Interview with Tanis Rideout

Climbing to New Heights: Tanis Rideout discusses her debut novel Above All Things

(This article first appeared in On the Danforth magazine, Summer 2012)

Better known for her poetry, Danforth writer Tanis Rideout is making her prose debut with her novel Above All Things. The protagonist is what Rideout calls, “the last great British gentleman explorer.” In 1924, George Mallory and his team departed on an expedition to climb Mount Everest. By some accounts Mallory reached the summit, but he never came home.
Above All Things has two narratives: the rousing adventure of Mallory's climb and the patient domesticity of his wife. “[It became a] sort of a love triangle between him, the mountain, and his wife,” Rideout explains. The wife's narrative provides the best insight into Mallory's character. Her role helps to show a more personal and intimate side of Mallory and to cut through the hero mythology that surrounds him.

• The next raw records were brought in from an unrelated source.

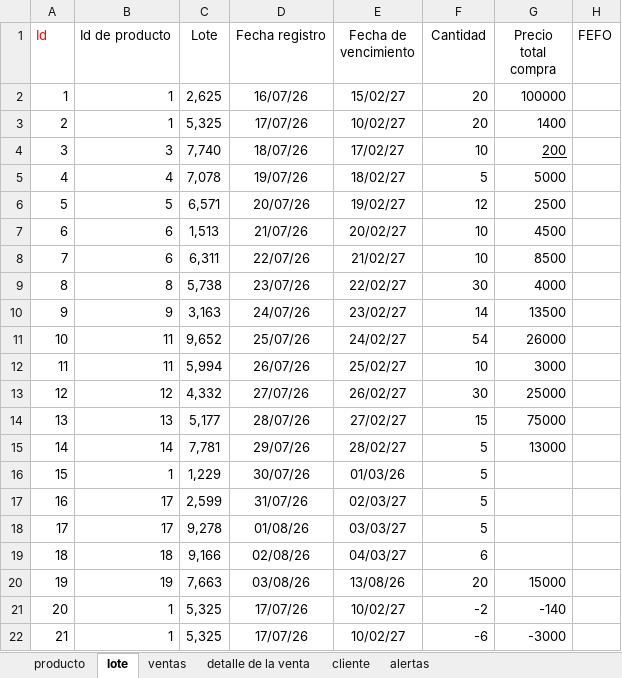
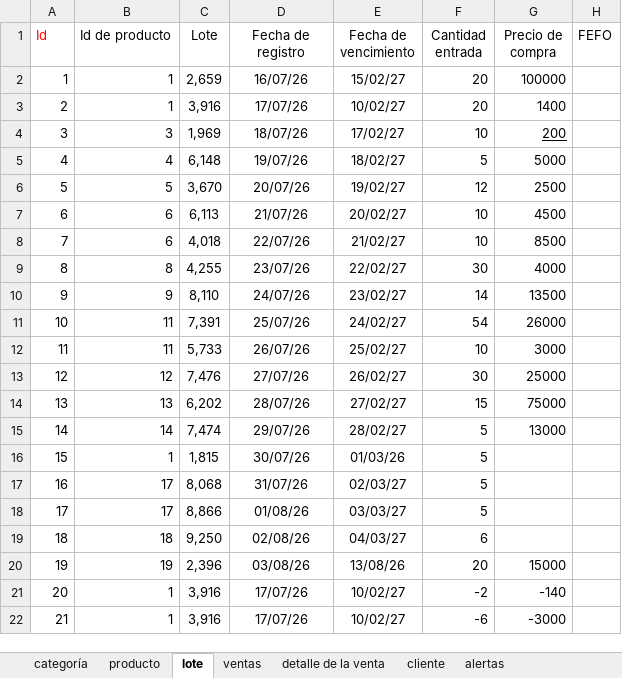
Before and after one commit to CristianDarioMartinezChimbaco/GDEBO, an Excel workbook: mi-proyecto/docs/TablasInventario.xlsx, sheet lote, drawn as a sheet; values as stored, in another font and other column widths than the file's, no borders; charts and pictures not drawn; the diff names each change by its address in the sheet, - before the commit and + after, or states it on an @@ line.

```diff
--- a/mi-proyecto/docs/TablasInventario.xlsx (sheet lote)
+++ b/mi-proyecto/docs/TablasInventario.xlsx (sheet lote)
+sheet tab: categoría
-D1: Fecha registro
+D1: Fecha de registro
-F1: Cantidad
+F1: Cantidad entrada
-G1: Precio total compra
+G1: Precio de compra
-C2 (Lote): 2,625
+C2 (Lote): 2,659
-C3 (Lote): 5,325
+C3 (Lote): 3,916
-C4 (Lote): 7,740
+C4 (Lote): 1,969
-C5 (Lote): 7,078
+C5 (Lote): 6,148
-C6 (Lote): 6,571
+C6 (Lote): 3,670
-C7 (Lote): 1,513
+C7 (Lote): 6,113
-C8 (Lote): 6,311
+C8 (Lote): 4,018
-C9 (Lote): 5,738
+C9 (Lote): 4,255
-C10 (Lote): 3,163
+C10 (Lote): 8,110
-C11 (Lote): 9,652
+C11 (Lote): 7,391
-C12 (Lote): 5,994
+C12 (Lote): 5,733
-C13 (Lote): 4,332
+C13 (Lote): 7,476
-C14 (Lote): 5,177
+C14 (Lote): 6,202
-C15 (Lote): 7,781
+C15 (Lote): 7,474
-C16 (Lote): 1,229
+C16 (Lote): 1,815
-C17 (Lote): 2,599
+C17 (Lote): 8,068
-C18 (Lote): 9,278
+C18 (Lote): 8,866
-C19 (Lote): 9,166
+C19 (Lote): 9,250
-C20 (Lote): 7,663
+C20 (Lote): 2,396
-C21:C22 (Lote): 5,325
+C21:C22 (Lote): 3,916
```
Also changed, not shown: sheet producto, 23 other files.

Rideout grappled with the fine line between fact and fiction when she wrote “Arguments with the Lake”, an unpublished collection of poetry about Marilyn Bell's swim across Lake Ontario. “I got an email from her daughter shortly after the poems were on the CBC. That sort of drove that home to me... There's a person out there and I've taken their name and something that they've done and proceeded to use it for my own ends... there is an anxiety and discomfort around that.”

When writing Above All Things, the distance of time makes fictionalizing Mallory easier but she still strives to be true to the character. “What I'm doing is fiction... I don't know these people and I won't know these people so they kind of have to take on their own life and sometimes in order to do that you have to turn toward fiction.”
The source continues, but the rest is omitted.